◆ Task prompt ◆
Leave the images out, and otherwise write out each entry exactly.

Source records START

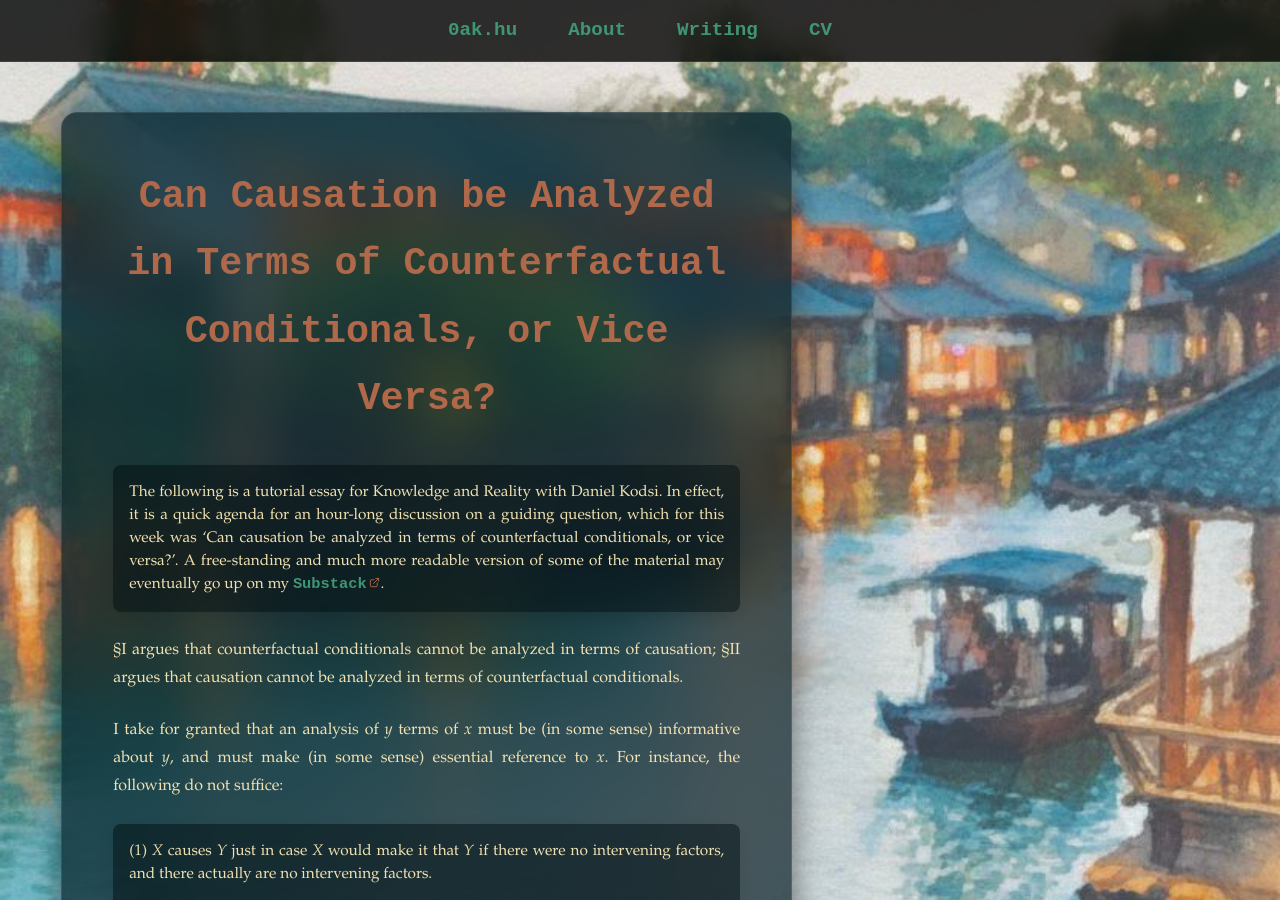
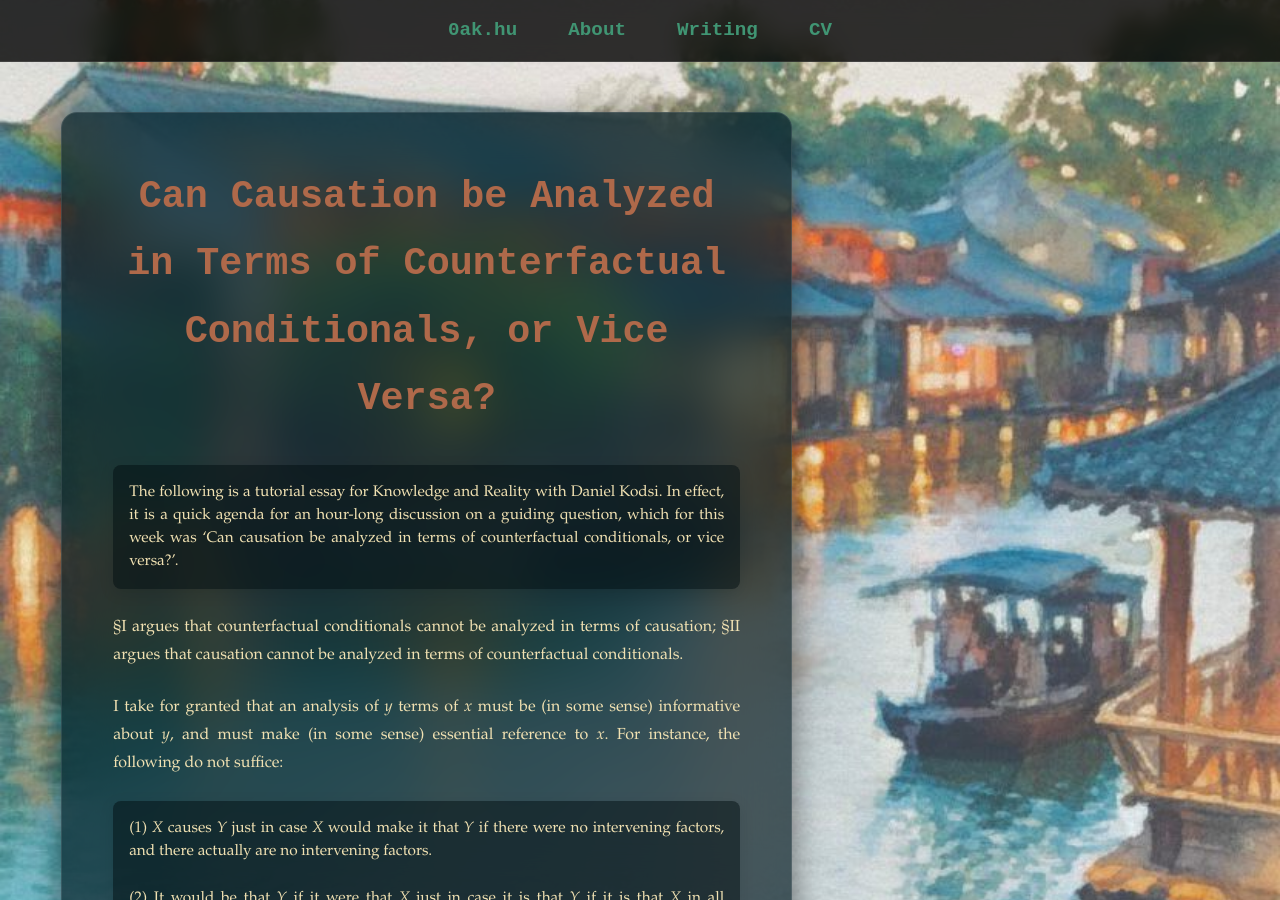
Before and after one commit to oak-hu/oak-hu.github.io, a Jekyll site: the page built from writing/causation.md, in a window 1280 px wide and 900 px high. Built offline with Jekyll 4.4.1, drawn with Linux system fonts in a browser that asks for light colours; some web fonts are replaced.

Commit message:
Update causation.md

```diff
--- a/writing/causation.md
+++ b/writing/causation.md
@@ -7,7 +7,7 @@ tag: "Knowledge and Reality (Week 5)"
 
 # Can Causation be Analyzed in Terms of Counterfactual Conditionals, or Vice Versa?
 
-> The following is a tutorial essay for Knowledge and Reality with Daniel Kodsi. In effect, it is a quick agenda for an hour-long discussion on a guiding question, which for this week was ‘Can causation be analyzed in terms of counterfactual conditionals, or vice versa?’. A free-standing and much more readable version of some of the material may eventually go up on my [Substack](https://offhandquibbles.substack.com/).
+> The following is a tutorial essay for Knowledge and Reality with Daniel Kodsi. In effect, it is a quick agenda for an hour-long discussion on a guiding question, which for this week was ‘Can causation be analyzed in terms of counterfactual conditionals, or vice versa?’.
 
 §I argues that counterfactual conditionals cannot be analyzed in terms of causation; §II argues that causation cannot be analyzed in terms of counterfactual conditionals.
 
```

Source records END

◆ Answer to this exercise ◆
Before and after one commit to oak-hu/oak-hu.github.io, a Jekyll site: the page built from writing/causation.md, in a window 1280 px wide and 900 px high. Built offline with Jekyll 4.4.1, drawn with Linux system fonts in a browser that asks for light colours; some web fonts are replaced.

Commit message:
Update causation.md

```diff
--- a/writing/causation.md
+++ b/writing/causation.md
@@ -7,7 +7,7 @@ tag: "Knowledge and Reality (Week 5)"
 
 # Can Causation be Analyzed in Terms of Counterfactual Conditionals, or Vice Versa?
 
-> The following is a tutorial essay for Knowledge and Reality with Daniel Kodsi. In effect, it is a quick agenda for an hour-long discussion on a guiding question, which for this week was ‘Can causation be analyzed in terms of counterfactual conditionals, or vice versa?’. A free-standing and much more readable version of some of the material may eventually go up on my [Substack](https://offhandquibbles.substack.com/).
+> The following is a tutorial essay for Knowledge and Reality with Daniel Kodsi. In effect, it is a quick agenda for an hour-long discussion on a guiding question, which for this week was ‘Can causation be analyzed in terms of counterfactual conditionals, or vice versa?’.
 
 §I argues that counterfactual conditionals cannot be analyzed in terms of causation; §II argues that causation cannot be analyzed in terms of counterfactual conditionals.
 
```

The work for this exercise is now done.